(User interface change data)
- Opening Delimiter -

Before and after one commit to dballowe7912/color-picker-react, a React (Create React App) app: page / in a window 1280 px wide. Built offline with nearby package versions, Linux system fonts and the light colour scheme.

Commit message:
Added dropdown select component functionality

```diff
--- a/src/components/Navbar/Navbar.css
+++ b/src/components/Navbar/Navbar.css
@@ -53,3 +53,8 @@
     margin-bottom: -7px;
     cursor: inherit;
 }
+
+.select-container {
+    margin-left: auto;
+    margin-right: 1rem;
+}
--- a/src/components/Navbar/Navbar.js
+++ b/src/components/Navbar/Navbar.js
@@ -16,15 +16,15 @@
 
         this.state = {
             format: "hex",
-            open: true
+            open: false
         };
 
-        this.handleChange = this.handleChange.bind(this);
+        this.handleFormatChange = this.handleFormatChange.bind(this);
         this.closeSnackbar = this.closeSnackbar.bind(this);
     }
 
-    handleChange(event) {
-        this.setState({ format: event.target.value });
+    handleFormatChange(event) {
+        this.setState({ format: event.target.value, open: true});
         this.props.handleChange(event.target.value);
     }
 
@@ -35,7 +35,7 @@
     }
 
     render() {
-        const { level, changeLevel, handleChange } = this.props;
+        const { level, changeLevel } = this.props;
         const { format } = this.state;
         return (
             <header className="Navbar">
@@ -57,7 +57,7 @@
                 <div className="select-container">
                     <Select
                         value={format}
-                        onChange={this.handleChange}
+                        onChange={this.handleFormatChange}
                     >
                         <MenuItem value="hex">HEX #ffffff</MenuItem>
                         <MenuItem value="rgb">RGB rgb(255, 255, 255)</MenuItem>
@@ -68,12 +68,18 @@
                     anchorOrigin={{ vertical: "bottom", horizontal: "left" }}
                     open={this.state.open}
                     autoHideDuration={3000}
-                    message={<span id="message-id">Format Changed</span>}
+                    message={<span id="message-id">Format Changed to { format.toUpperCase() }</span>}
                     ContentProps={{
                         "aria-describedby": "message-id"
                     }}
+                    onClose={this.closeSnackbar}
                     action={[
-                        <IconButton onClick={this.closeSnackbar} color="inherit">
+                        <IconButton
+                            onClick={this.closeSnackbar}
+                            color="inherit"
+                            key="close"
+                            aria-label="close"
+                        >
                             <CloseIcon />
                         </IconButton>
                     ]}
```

- Closing Delimiter -

* _WORK INSTRUCTIONS_: Copy out, in full, each line above that has the word "margin" in it.

* _OUTPUT FOR THIS EXERCISE_:
     margin-bottom: -7px;
+    margin-left: auto;
+    margin-right: 1rem;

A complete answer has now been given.